* _Action item_: Search the data for the word "with" and copy every line that contains it.

[Stored data — start]

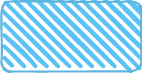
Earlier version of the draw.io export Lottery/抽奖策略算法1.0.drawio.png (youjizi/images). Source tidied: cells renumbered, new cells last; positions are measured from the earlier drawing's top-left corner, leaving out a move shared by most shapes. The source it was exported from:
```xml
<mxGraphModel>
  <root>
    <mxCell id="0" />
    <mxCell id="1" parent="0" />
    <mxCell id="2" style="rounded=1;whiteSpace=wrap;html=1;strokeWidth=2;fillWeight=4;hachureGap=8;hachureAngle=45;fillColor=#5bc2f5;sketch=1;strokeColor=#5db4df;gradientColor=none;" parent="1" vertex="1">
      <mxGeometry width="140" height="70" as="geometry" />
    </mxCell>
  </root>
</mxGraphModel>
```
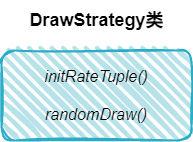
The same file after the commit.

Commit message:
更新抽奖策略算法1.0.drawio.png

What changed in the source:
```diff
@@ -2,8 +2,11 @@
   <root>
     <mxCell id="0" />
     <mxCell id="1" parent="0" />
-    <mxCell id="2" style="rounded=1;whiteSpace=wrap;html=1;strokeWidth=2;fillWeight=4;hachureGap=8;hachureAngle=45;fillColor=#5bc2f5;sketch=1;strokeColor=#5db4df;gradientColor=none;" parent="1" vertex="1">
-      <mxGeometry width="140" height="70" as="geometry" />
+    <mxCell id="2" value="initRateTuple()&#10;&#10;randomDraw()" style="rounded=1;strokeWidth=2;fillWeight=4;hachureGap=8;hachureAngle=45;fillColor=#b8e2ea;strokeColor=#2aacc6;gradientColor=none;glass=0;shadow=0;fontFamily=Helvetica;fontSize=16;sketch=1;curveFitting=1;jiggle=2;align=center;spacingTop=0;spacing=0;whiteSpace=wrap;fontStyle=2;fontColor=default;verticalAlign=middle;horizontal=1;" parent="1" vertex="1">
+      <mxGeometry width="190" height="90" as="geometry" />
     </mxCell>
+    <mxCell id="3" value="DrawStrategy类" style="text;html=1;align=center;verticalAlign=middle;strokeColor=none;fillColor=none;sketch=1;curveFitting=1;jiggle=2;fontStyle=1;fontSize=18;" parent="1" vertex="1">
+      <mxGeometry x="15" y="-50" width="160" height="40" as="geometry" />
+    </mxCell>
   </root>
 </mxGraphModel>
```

[Stored data — finish]
[Stored data — start]

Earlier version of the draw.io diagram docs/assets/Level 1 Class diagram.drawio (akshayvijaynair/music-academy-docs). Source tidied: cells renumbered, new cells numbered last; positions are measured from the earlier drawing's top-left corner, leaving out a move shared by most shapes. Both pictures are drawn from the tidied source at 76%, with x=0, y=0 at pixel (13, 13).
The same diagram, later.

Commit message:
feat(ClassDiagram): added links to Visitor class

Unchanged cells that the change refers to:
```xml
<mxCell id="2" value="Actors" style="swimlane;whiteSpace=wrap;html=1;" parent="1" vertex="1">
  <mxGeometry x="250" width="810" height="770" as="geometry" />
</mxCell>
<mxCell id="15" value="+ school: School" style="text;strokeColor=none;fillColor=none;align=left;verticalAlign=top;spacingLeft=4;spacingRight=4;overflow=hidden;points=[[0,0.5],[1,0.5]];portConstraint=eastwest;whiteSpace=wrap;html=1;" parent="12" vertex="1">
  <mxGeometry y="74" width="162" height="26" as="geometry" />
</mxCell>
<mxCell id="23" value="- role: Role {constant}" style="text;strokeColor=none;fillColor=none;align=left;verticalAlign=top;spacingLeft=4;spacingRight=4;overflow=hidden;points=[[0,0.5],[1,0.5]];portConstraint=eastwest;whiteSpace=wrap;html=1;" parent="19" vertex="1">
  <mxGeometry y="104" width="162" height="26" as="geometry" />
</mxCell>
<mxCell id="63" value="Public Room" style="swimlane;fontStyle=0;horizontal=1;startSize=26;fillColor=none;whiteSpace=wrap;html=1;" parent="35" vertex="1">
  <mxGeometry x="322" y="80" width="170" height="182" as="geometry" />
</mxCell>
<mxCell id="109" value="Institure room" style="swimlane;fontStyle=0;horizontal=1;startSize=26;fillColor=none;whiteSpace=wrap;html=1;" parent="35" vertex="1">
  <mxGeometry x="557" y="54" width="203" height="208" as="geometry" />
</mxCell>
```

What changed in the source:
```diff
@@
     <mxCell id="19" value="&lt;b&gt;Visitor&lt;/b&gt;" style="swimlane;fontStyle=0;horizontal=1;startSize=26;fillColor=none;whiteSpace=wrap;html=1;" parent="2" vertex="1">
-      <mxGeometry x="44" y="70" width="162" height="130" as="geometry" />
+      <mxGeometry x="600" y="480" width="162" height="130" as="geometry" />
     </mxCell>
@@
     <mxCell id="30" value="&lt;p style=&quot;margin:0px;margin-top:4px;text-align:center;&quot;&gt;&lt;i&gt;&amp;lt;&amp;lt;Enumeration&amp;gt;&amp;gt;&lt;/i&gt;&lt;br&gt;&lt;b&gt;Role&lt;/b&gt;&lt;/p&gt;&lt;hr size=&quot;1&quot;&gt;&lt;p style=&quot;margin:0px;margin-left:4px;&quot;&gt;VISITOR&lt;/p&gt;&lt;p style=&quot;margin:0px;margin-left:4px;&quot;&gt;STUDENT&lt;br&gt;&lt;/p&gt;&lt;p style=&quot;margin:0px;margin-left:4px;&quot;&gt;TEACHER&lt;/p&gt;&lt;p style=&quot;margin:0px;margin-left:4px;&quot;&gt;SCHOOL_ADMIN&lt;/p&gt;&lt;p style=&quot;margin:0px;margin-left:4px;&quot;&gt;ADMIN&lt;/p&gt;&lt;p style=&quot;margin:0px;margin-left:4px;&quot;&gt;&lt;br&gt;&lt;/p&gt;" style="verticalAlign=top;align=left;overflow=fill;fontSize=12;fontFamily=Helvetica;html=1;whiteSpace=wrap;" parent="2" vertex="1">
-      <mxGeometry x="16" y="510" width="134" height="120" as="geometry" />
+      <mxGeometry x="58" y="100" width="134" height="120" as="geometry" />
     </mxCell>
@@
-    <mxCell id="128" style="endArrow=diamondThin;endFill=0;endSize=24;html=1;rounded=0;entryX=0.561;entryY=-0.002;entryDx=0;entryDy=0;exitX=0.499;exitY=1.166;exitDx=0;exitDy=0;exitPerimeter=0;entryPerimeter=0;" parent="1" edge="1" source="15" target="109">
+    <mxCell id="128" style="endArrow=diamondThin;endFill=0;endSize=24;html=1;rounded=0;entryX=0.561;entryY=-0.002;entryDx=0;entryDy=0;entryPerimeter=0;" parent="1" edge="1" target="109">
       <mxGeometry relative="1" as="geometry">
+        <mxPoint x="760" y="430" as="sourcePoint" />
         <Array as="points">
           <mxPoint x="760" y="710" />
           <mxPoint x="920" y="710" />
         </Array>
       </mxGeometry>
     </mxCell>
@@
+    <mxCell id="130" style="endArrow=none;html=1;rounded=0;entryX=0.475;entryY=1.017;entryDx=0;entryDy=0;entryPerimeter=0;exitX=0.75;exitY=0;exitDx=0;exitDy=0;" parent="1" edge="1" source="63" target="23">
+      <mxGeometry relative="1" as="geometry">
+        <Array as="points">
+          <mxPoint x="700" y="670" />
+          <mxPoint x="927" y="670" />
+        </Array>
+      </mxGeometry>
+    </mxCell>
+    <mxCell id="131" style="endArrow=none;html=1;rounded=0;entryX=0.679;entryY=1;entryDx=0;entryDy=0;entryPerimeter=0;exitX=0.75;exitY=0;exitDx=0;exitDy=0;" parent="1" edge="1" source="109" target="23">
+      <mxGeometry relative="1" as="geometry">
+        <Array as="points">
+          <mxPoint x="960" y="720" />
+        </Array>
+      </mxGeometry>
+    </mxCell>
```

[Stored data — finish]
[Stored data — start]

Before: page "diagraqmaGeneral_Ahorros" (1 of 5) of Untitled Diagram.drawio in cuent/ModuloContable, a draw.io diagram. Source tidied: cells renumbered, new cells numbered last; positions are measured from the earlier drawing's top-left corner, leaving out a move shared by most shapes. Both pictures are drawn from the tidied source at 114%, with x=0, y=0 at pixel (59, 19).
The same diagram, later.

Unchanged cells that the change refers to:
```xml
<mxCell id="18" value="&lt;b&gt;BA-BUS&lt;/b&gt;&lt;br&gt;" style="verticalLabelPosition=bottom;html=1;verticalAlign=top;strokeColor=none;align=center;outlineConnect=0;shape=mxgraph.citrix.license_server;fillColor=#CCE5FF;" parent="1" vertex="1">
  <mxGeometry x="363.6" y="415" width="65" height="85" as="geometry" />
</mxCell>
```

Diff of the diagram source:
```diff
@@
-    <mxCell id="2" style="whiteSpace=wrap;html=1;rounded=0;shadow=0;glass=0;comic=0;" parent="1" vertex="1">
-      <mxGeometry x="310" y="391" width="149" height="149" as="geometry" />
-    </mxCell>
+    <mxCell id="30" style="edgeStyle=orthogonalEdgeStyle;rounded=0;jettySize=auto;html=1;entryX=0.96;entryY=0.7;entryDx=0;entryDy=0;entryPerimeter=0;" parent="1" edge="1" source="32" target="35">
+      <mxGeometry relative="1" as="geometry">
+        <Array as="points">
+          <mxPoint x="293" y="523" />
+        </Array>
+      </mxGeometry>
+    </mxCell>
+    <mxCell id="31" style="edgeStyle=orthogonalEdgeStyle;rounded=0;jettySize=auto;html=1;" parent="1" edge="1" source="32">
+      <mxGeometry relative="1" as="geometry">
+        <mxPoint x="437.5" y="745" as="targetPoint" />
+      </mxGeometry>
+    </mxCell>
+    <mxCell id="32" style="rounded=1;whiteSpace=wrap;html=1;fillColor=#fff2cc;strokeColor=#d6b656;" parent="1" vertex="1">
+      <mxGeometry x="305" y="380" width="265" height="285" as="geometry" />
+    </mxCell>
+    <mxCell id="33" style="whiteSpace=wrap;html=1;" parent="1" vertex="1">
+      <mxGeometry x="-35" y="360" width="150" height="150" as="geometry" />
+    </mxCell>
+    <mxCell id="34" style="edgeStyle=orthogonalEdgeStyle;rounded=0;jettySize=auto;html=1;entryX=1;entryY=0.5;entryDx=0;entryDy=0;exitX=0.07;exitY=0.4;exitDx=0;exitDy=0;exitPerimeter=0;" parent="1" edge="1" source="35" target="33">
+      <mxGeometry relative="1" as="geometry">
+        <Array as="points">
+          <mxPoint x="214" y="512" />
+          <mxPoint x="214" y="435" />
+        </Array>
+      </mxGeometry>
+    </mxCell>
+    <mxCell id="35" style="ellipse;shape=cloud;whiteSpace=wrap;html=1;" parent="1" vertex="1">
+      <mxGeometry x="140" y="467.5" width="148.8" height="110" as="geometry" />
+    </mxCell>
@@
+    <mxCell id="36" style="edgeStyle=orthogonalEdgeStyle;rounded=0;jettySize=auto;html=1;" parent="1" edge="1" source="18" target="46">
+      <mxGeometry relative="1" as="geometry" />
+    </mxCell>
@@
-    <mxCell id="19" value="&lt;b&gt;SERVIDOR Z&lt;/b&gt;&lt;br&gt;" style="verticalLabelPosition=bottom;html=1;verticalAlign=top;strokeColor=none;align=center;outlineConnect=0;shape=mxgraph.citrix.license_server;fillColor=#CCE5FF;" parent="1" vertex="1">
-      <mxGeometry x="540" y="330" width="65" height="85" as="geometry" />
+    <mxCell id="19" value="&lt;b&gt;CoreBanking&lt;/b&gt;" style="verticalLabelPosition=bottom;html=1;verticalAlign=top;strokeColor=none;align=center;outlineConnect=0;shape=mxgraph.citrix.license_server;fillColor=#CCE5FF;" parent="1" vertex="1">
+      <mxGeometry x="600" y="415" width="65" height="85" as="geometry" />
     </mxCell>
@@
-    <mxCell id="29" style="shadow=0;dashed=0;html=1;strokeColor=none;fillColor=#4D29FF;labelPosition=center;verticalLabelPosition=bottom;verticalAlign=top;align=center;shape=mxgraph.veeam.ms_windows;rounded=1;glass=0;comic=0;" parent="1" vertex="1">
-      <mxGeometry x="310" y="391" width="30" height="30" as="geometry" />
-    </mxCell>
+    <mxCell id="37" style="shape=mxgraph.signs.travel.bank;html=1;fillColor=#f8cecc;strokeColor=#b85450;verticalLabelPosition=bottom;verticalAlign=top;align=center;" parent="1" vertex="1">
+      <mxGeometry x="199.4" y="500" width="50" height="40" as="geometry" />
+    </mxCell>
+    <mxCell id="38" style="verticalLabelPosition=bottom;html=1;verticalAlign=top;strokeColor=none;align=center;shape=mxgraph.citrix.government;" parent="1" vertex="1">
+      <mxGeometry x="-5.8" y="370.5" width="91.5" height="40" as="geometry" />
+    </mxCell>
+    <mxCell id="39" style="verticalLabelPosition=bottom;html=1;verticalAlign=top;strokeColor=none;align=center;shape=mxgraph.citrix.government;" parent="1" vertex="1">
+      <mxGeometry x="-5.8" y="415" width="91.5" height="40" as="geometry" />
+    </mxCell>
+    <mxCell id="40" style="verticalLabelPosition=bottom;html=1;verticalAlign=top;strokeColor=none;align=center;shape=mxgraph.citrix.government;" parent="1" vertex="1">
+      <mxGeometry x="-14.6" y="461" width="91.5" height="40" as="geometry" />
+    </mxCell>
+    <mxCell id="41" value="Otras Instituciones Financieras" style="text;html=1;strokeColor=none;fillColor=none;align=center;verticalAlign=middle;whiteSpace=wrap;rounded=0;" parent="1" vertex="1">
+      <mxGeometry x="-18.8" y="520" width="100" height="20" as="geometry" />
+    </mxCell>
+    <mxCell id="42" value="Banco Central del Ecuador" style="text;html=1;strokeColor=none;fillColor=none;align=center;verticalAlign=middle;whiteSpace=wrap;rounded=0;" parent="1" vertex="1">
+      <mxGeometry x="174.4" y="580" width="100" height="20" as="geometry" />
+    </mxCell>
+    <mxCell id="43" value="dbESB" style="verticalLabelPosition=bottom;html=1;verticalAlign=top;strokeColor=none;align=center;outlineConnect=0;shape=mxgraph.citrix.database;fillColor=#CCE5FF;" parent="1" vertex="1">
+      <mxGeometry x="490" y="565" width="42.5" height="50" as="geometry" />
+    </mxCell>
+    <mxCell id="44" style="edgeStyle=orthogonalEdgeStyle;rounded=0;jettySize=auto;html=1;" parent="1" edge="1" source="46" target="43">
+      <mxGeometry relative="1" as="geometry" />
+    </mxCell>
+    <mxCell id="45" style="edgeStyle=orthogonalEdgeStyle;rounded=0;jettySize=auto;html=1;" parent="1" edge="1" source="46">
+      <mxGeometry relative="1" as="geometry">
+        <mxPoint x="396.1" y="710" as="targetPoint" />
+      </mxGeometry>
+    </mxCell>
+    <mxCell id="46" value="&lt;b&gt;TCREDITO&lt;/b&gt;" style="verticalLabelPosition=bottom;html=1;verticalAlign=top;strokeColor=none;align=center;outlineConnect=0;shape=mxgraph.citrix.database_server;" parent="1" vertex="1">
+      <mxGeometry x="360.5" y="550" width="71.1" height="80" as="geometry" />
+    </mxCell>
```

[Stored data — finish]

* _Answer section_:
Earlier version of the draw.io diagram docs/assets/Level 1 Class diagram.drawio (akshayvijaynair/music-academy-docs). Source tidied: cells renumbered, new cells numbered last; positions are measured from the earlier drawing's top-left corner, leaving out a move shared by most shapes. Both pictures are drawn from the tidied source at 76%, with x=0, y=0 at pixel (13, 13).
Before: page "diagraqmaGeneral_Ahorros" (1 of 5) of Untitled Diagram.drawio in cuent/ModuloContable, a draw.io diagram. Source tidied: cells renumbered, new cells numbered last; positions are measured from the earlier drawing's top-left corner, leaving out a move shared by most shapes. Both pictures are drawn from the tidied source at 114%, with x=0, y=0 at pixel (59, 19).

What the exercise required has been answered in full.